Alf hadn’t noticed a recent opinion piece by Gareth Morgan, the bloke with a dislike of moggies but – hurrah – a great urge to preserve our democracy.
Morgan was contributing to the debate over Maori representation on local councils.
More particularly, he was taking issue with New Plymouth’s (very temporary) Mayor, Andrew Judd, who had embroiled himself in a debate over whether his council should have a Maori ward and was calling for all councils to have Maori provide half of their councils.
According to Morgan:
This, he believes, would better “reflect” the Treaty of Waitangi. Demonstrating if nothing else, just how dynamic interpretations of the Treaty have become, the Judd model seriously undermines democracy in New Zealand.
Maori have aspirations, and achieving those should as far as possible be supported by other New Zealanders. These aspirations include having more say over their own lives, and eradication of socio-economic disadvantage.
But is the best way to achieve those aspirations to grant Maori unique political power over matters that affect everyone? That is a question all New Zealanders need to wake up to and discuss.

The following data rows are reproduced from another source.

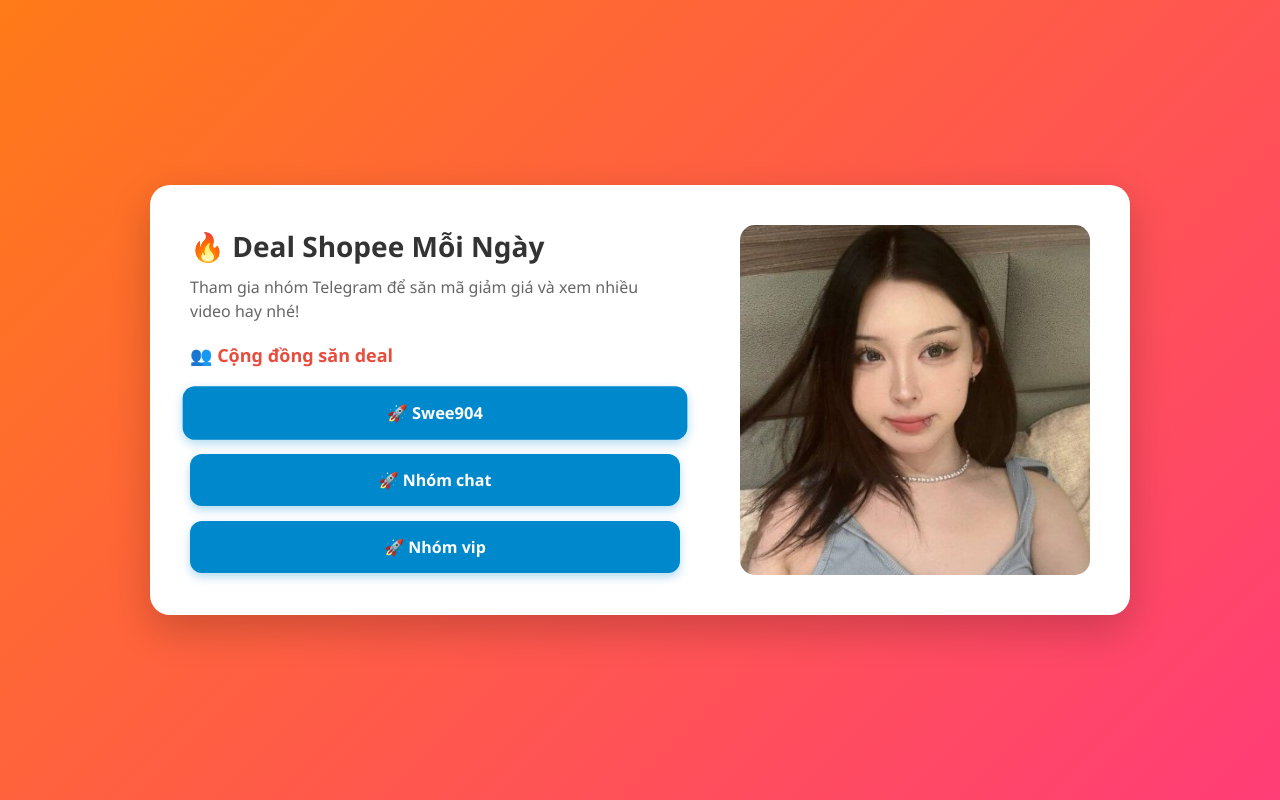
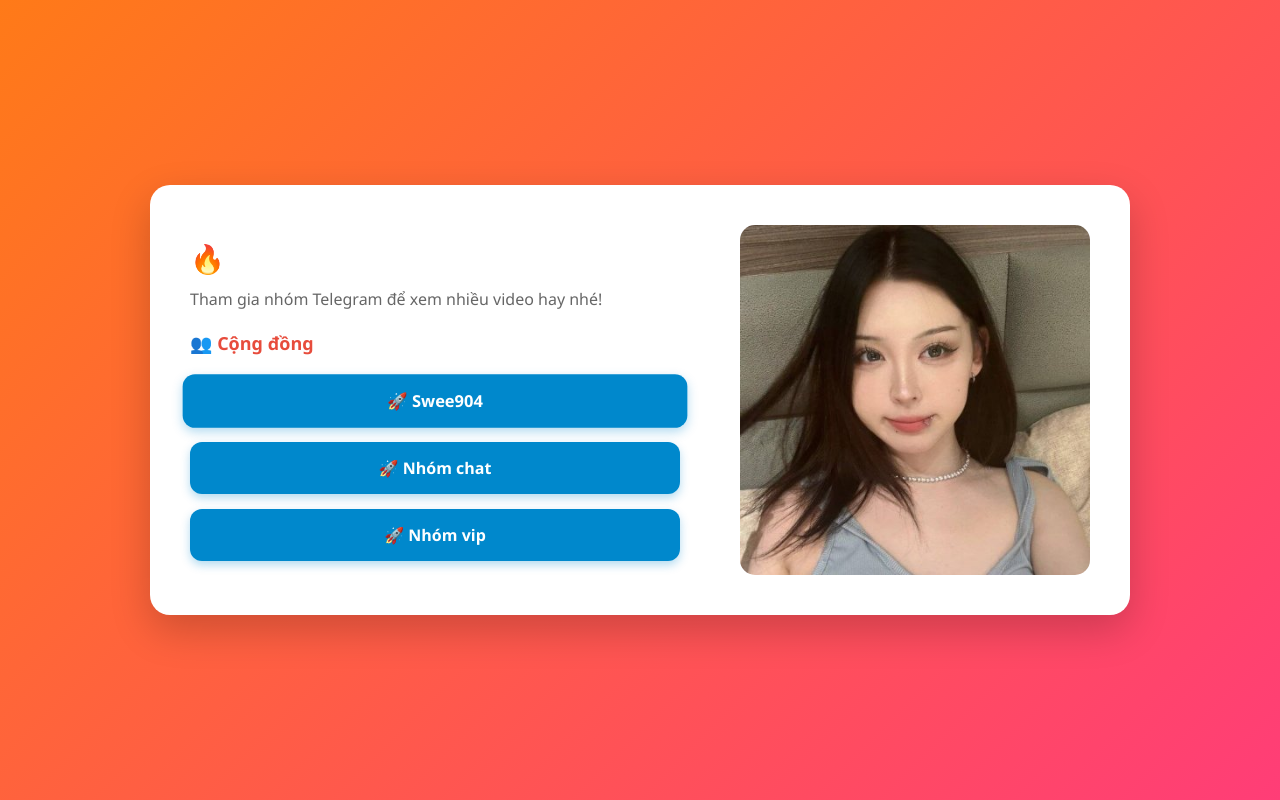
Before and after one commit to faceko123/Swee904, a plain HTML site: page index.html in a window 1280 px wide. Drawn offline with Linux system fonts and the light colour scheme; files whose address does not match are found by name.

Commit message:
Update index.html

```diff
--- a/index.html
+++ b/index.html
@@ -4,7 +4,7 @@
 <head>
     <meta charset="UTF-8">
     <meta name="viewport" content="width=device-width, initial-scale=1">
-    <title>Telegram - Deal Shopee</title>
+    <title>Telegram</title>
 
     <style>
         body {
@@ -113,9 +113,9 @@
 
     <div class="container">
         <div class="left">
-            <div class="title">🔥 Deal Shopee Mỗi Ngày</div>
-            <div class="desc">Tham gia nhóm Telegram để săn mã giảm giá và xem nhiều video hay nhé!</div>
-            <div class="join">👥 Cộng đồng săn deal</div>
+            <div class="title">🔥</div>
+            <div class="desc">Tham gia nhóm Telegram để xem nhiều video hay nhé!</div>
+            <div class="join">👥 Cộng đồng</div>
 
             <a class="btn pulse" href="https://t.me/swee904x">🚀 Swee904</a>
             <a class="btn" href="https://t.me/+iDxySP1Nk2plNDll">🚀 Nhóm chat</a>
```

Morgan goes on :
To accommodate degradation of democracy is risky in the extreme. It also contravenes Article Three of the Treaty, which in 21st-century terms holds that we are equal citizens – one person, one vote. More worryingly, political theory and experience points out that granting unique political power to any group is a quick path to a divided nation.
Is there anyone out there seriously in favour of this?

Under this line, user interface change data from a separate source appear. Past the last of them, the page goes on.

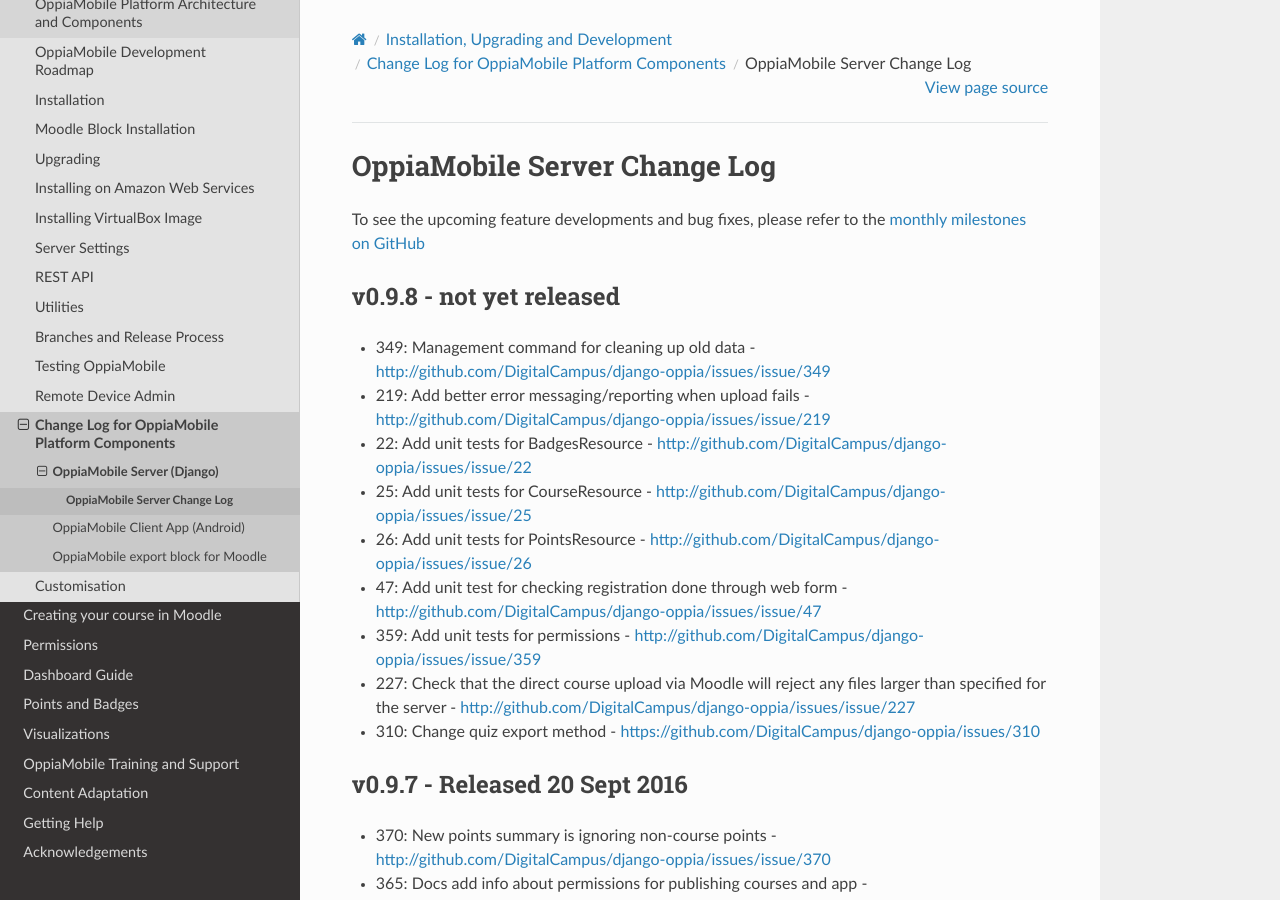
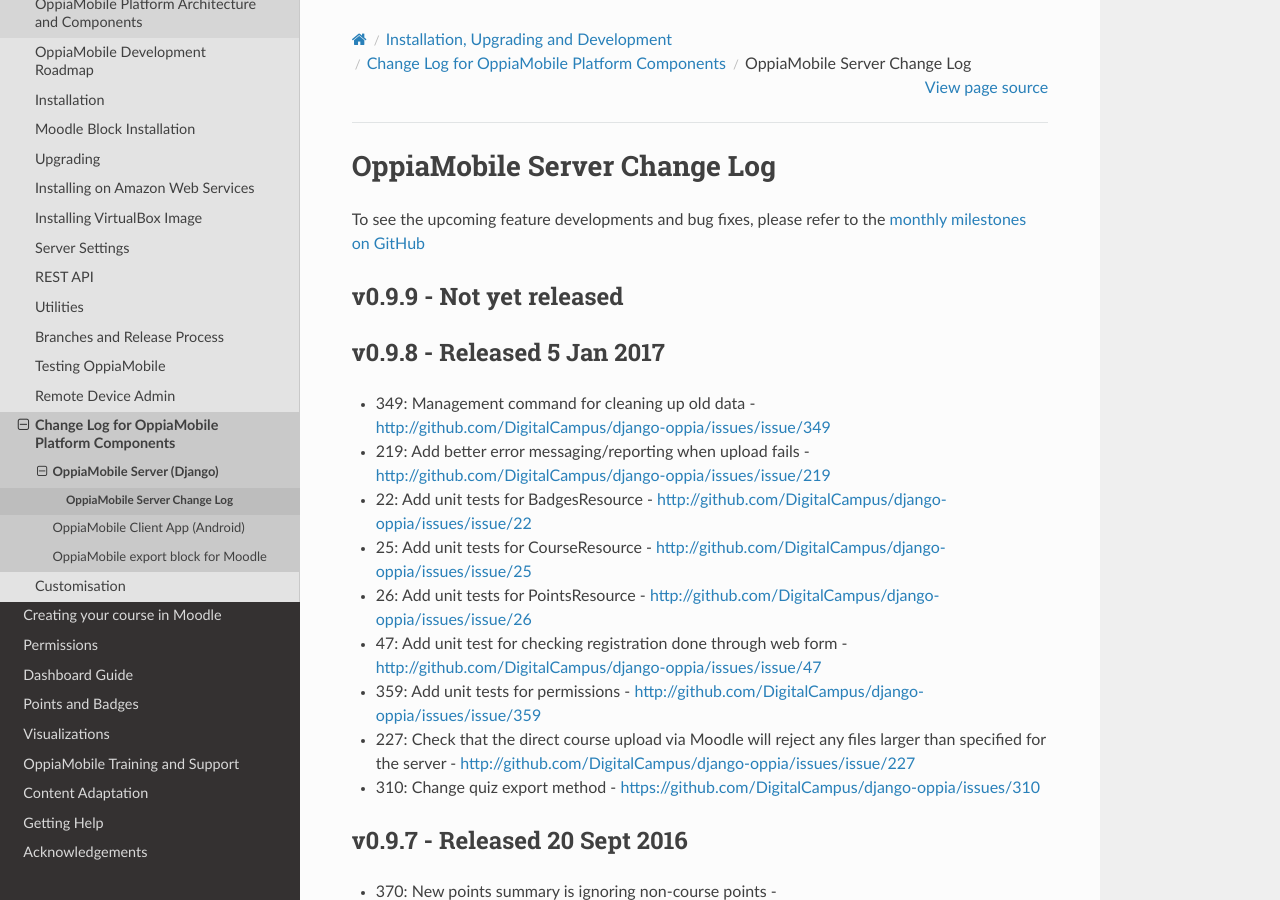
Before and after one commit to DigitalCampus/django-oppia, a Sphinx documentation site: the page built from docs/dev/changelog_server.rst, in a window 1280 px wide and 900 px high. Built offline with Sphinx 7.4.7 and the Read the Docs theme 2.0.0, drawn with Linux system fonts in a browser that asks for light colours; the version number is read from the project's files by our own code.

Commit message:
update docs

```diff
--- a/docs/dev/changelog_server.rst
+++ b/docs/dev/changelog_server.rst
@@ -4,9 +4,16 @@
 To see the upcoming feature developments and bug fixes, please refer to the `monthly milestones on GitHub <https://github.com/DigitalCampus/django-oppia/milestones>`_
 
 
+.. _serverv0.9.9:
+
+v0.9.9 - Not yet released
+--------------------------------
+
+
+
 .. _serverv0.9.8:
 
-v0.9.8 - not yet released
+v0.9.8 - Released 5 Jan 2017
 --------------------------------
 
 * 349: Management command for cleaning up old data - http://github.com/DigitalCampus/django-oppia/issues/issue/349
```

They include Greenie Catherine Delahunty, who says:
The assumption that Maori seats on local authorities will destroy democracy is not correct. Where this has occurred on councils the sky has not fallen on the communities or upon decision making.
The sky has not fallen on communities in countries run by despots, either. And decisions affecting communities are made regardless of the governance structure.

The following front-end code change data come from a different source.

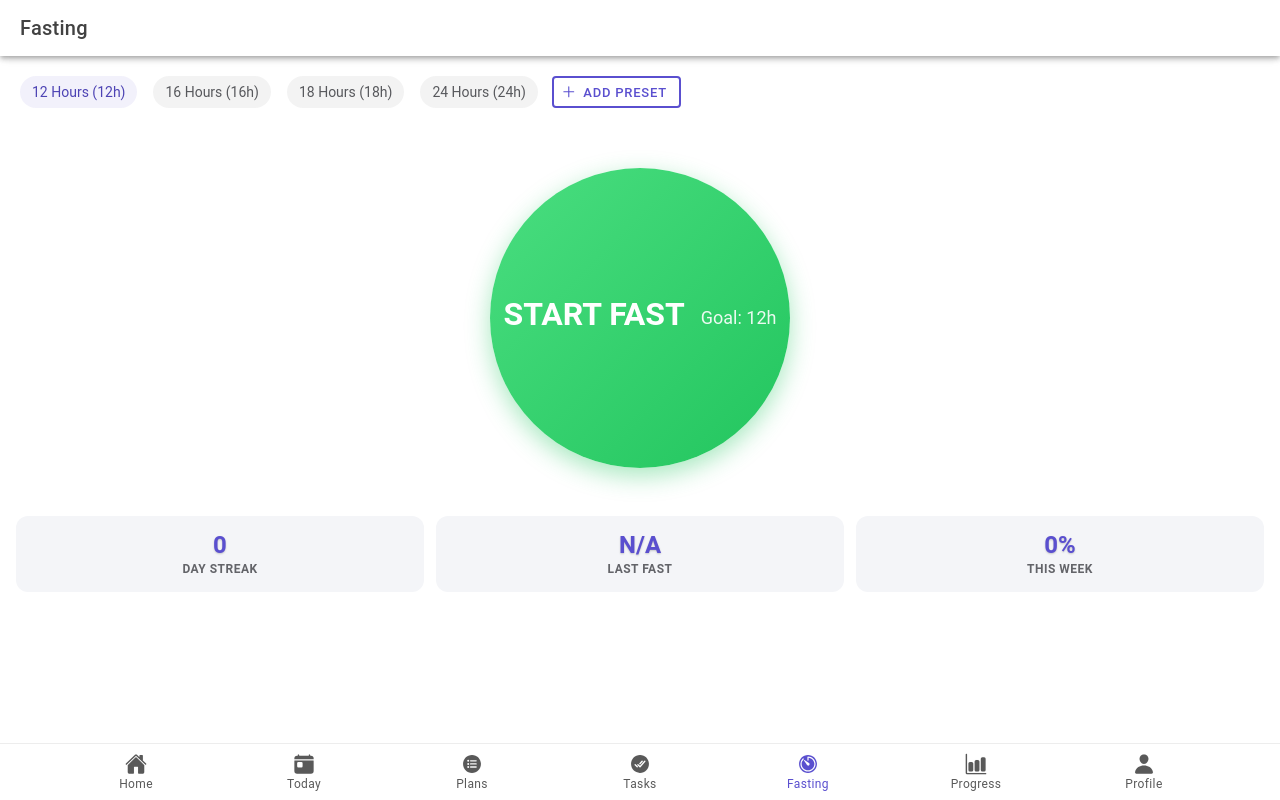
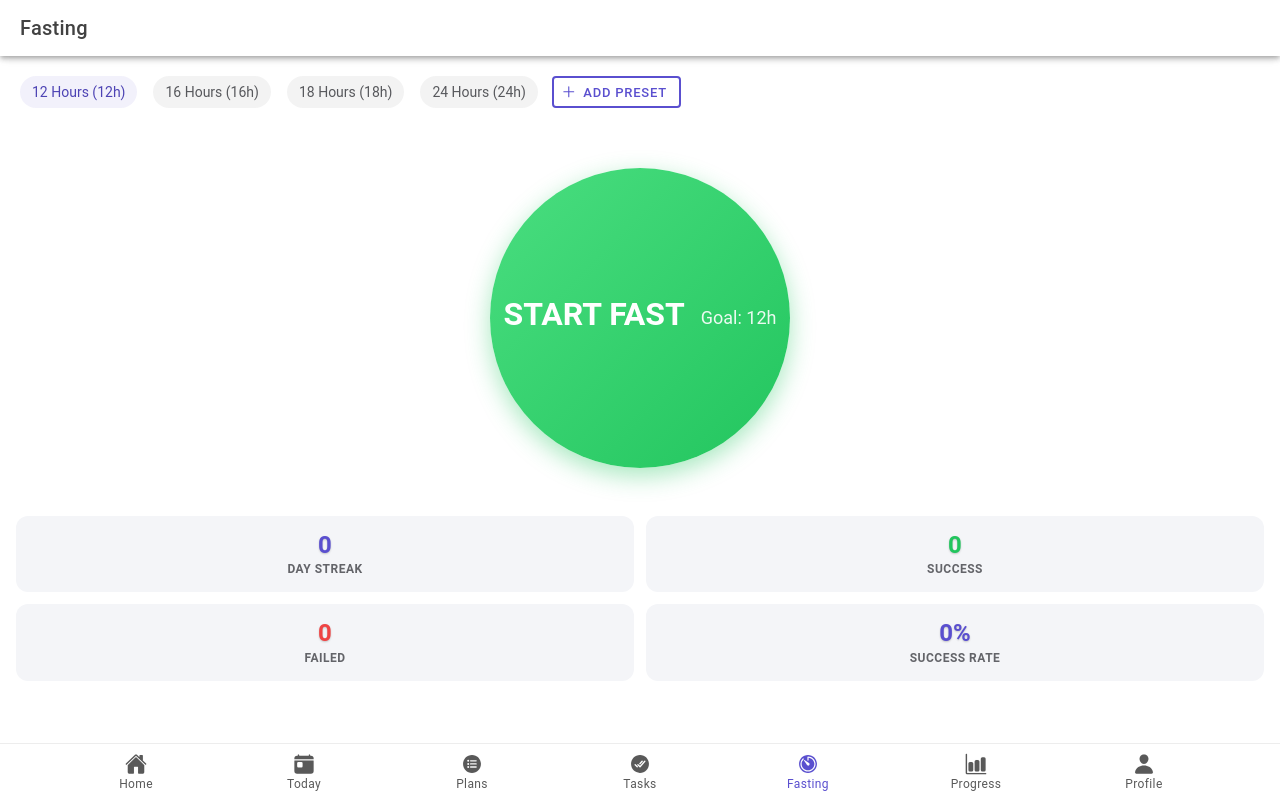
Before and after one commit to mafrax/ai-workout-routine-tracker, a React (Vite) app in the folder frontend/: page /fasting in a window 1280 px wide. Built offline with nearby package versions, Linux system fonts and the light colour scheme; no server answers; sample sign-in values are in the browser's storage.

Commit message:
feat(fasting): update stats to show success/fail counts with color coding

```diff
--- a/frontend/src/components/Fasting/QuickStats.css
+++ b/frontend/src/components/Fasting/QuickStats.css
@@ -1,6 +1,6 @@
 .quick-stats {
   display: grid;
-  grid-template-columns: repeat(3, 1fr);
+  grid-template-columns: repeat(2, 1fr);
   gap: 0.75rem;
   padding: 1rem;
 }
@@ -19,6 +19,14 @@
   margin-bottom: 0.25rem;
 }
 
+.stat-value-success {
+  color: #22c55e;
+}
+
+.stat-value-fail {
+  color: #ef4444;
+}
+
 .stat-label {
   font-size: 0.75rem;
   color: var(--ion-color-medium);
--- a/frontend/src/components/Fasting/QuickStats.tsx
+++ b/frontend/src/components/Fasting/QuickStats.tsx
@@ -16,10 +16,6 @@ const QuickStats: React.FC<QuickStatsProps> = ({ stats }) => {
     return mins > 0 ? `${hours}h ${mins}m` : `${hours}h`;
   };
 
-  const lastFast = stats.weekData
-    .filter(d => d.duration !== null)
-    .pop();
-
   return (
     <div className="quick-stats">
       <div className="stat-card">
@@ -27,14 +23,16 @@ const QuickStats: React.FC<QuickStatsProps> = ({ stats }) => {
         <div className="stat-label">Day Streak</div>
       </div>
       <div className="stat-card">
-        <div className="stat-value">
-          {lastFast ? formatDuration(lastFast.duration!) : 'N/A'}
-        </div>
-        <div className="stat-label">Last Fast</div>
+        <div className="stat-value stat-value-success">{stats.totalSuccesses}</div>
+        <div className="stat-label">Success</div>
+      </div>
+      <div className="stat-card">
+        <div className="stat-value stat-value-fail">{stats.totalFailures}</div>
+        <div className="stat-label">Failed</div>
       </div>
       <div className="stat-card">
         <div className="stat-value">{stats.successRate}%</div>
-        <div className="stat-label">This Week</div>
+        <div className="stat-label">Success Rate</div>
       </div>
     </div>
   );
```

That doesn’t mean Alf would want to live there.
Nor does he want to water down our democracy so that we edge towards despotism.
Delahunty goes on:
The co-governance structures created in some Te Tiriti settlements are actually a closer reflection of Te Tiriti than Maori wards or seats but the jury is still out on how well they can work.
Yep. She’s talking about 50:50 arrangements that somewhat weigh things in favour of indigenous persons who make up around 15% of our society.
She is only too aware of the thoroughly experimental nature of these arrangements:
The resource disparity between regional councils and iwi and hapu load the dice against an equitable relationship.
But the bloody treaty dominates her political philosophy.
The entrenchment of a stronger iwi role in resource management decision making has been written into Te Tiriti settlements but will not work if councils refuse to engage.
We taxpayers have been coughing up compensation to indigenous persons for decisions made long ago, let’s not forget.
And guess what the money will be used for?
An example of this problem was described to me by representatives of the Te Tau Ihu from the top of Te Wai Pounamu who told me they might have to use Te Tiriti settlement funds to fight councils in court for these statutory relationships to be realised, it seemed the ultimate irony.
Delahunty’s disinclination to object to a particular race being given disproportionate political power is bothersome.
But should we be surprised?
A brighter year, she’s had plenty to say about education and more recently human rights – from a hard left perspective, of course.
Plenty to say indeed.
Whether it’s worth listening to is the question.
On the strength of her Herald stuff, Alf would knock her down to 0/10.